Perhaps from an analytical perspective it is more helpful to think about the use of beheading as a ‘repetoire’ to borrow a term from the social movement literature. Tarrow in Power in Movement: Social Movements and Contentious Politics, writes  that “Repetoires of contention” can be thought of  ‘as ways that people act together in pursuit of shared interests’…‘the word repertoire helps describe what happens by identifying a limited set of routines that are learned, shared, and acted out through a relatively deliberate process of choice’ […] The repertoire is at once a structural and cultural concept, involving not only what people do when they are engaged in conflict with others but what they know how to do and what others expect them to do. Charles Tilly in Regimes and Repetoires adds that, “Once we look at collective claim-making, we can see that particular instances improvise on shared scripts. Presenting petition, taking a hostage, or mounting a demonstration constitutes a performance linking at least two actors, a claimant and an object of claims. […] Performances clump into repetoires of claim-making routines that apply to the same claimant-object pairs. […] Repetoires vary from place to place, time to time, and pair to pair. But on the whole, when people make collective action claims they innovate within limits set by the repertoire already established for their time, place and pair.”

The use of beheading is not only based on compliance with a religious law but is part of a constructed ‘repetoire of contention’ deployed by foreign fighters in the conflict zone. To view it, exclusively, through the lens of religion and argue that is carried out only or primarily as part of a religious injunction misses the complexity of motivations and does not see the act as part of a performance, however, grisly and distasteful. The performance aspect can be seen in the example from Bosnia, where there is a large crowd present to watch the act, and in the passing of the head to the three remaining prisoners for them to kiss. In the case of Iraq, the performance was purposely arranged and conceived as macabre theatre with the use of the orange jumpsuit.

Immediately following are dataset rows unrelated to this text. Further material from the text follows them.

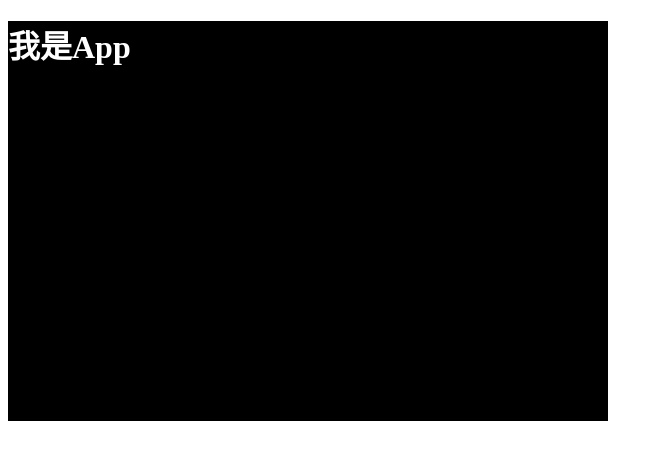
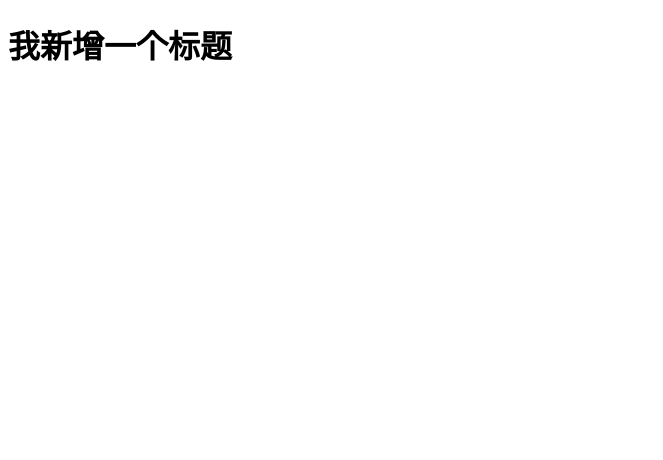
Before and after one commit to ljyGmail/atguigu_vue3_admin, a Vue app: page / in a window 1280 px wide. Shown: the top 460 px of the page, without its empty margins (0-663 px from the left). Built offline with nearby package versions, Linux system fonts and the light colour scheme; the HTML template or start-up script is replaced by a standard one.

Commit message:
feat: add h1

```diff
--- a/package.json
+++ b/package.json
@@ -12,13 +12,16 @@
     "format": "prettier --write \"./**/*.{html,vue,ts,js,json,md}\"",
     "lint:eslint": "eslint src/**/*.{ts,vue} --cache --fix",
     "lint:style": "stylelint src/**/*.{css,scss,vue} --cache --fix",
-    "prepare": "husky install"
+    "prepare": "husky install",
+    "commitlint": "commitlint --config commitlint.config.cjs -e -V"
   },
   "dependencies": {
     "vue": "^3.5.13"
   },
   "devDependencies": {
     "@babel/eslint-parser": "^7.26.5",
+    "@commitlint/cli": "^19.6.1",
+    "@commitlint/config-conventional": "^19.6.0",
     "@eslint/js": "^9.19.0",
     "@vitejs/plugin-vue": "^5.2.1",
     "@vue/tsconfig": "^0.7.0",
--- a/src/App.vue
+++ b/src/App.vue
@@ -1,24 +1,9 @@
 <template>
-  <div class="box">
-    <h1>我是App</h1>
+  <div>
+    <h1>我新增一个标题</h1>
   </div>
 </template>
 
-<script setup lang="ts">
-for (let i = 0; i < 100; i++)
+<script setup lang="ts"></script>
 
-{
-  console.log(i);
-}
-</script>
-
-<style scoped>
-.box {
-  width: 600px;
-  height: 400px;
-  background: black;
-  h1 {
-    color: white;
-  }
-}
-</style>
+<style scoped></style>
```
Also changed, not shown: commitlint.config.cjs (added, +29 -0 lines), 2 other files (tests, documents, lock files or other folders).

Where did the use of beheading originate and how was this behavior diffused among foreign fighters community, was it learned from older foreign fighters or through having seen material from Bosnia, Chechnya or Iraq? Tilly comments that “Repetoires draw on the identities, social ties, and organizational forms that constitute everyday social life. From these…emerge both the collective claims that people make and the means they have for making them. In the course of contending or watching others contend, people learn the interactions that can make a political difference as well as the locally shared meanings of those interactions…” would suggest that the repetition of the act across conflict zones and generations of foreign fighters creates a known ‘repetoire’ and a ‘shared script’.

Tilly suggests that innovation within a ‘repetoire’ is limited and in relation to beheading, it appears to be less about the act of beheading itself and more about the capturing of the act by video or photo and its diffusion to a wider community. Foreign fighters in Bosnia took photos or video; al-Zarqawi, filmed beheadings, and adapting somewhat, clothed the victim in an orange jumpsuit; now European foreign fighters are displaying photographs of beheadings on their Facebook pages or on their Twitter accounts. The ‘repetoire of contention’ remains relatively constant but the transmission of its performance adapts.  Beheading while, not exclusively, an act of foreign fighters, is a ‘repetoire’ common to their presence in a conflict zone, that is performed locally and increasingly diffused globally. It will likely remain part of the foreign fighter ‘repetoire’ and to appear in ‘bursts’ in conflict zones in which Sunni foreign fighters are engaged.

After this was posted Andrew Zammit helpfully pointed out that the use of beheading by Jihadists has also been examined by  Pete Lentini & Muhammad Bakashmar (2007) Jihadist Beheading: A Convergence of Technology, Theology, and Teleology?, Studies in Conflict & Terrorism, 30:4, 303-325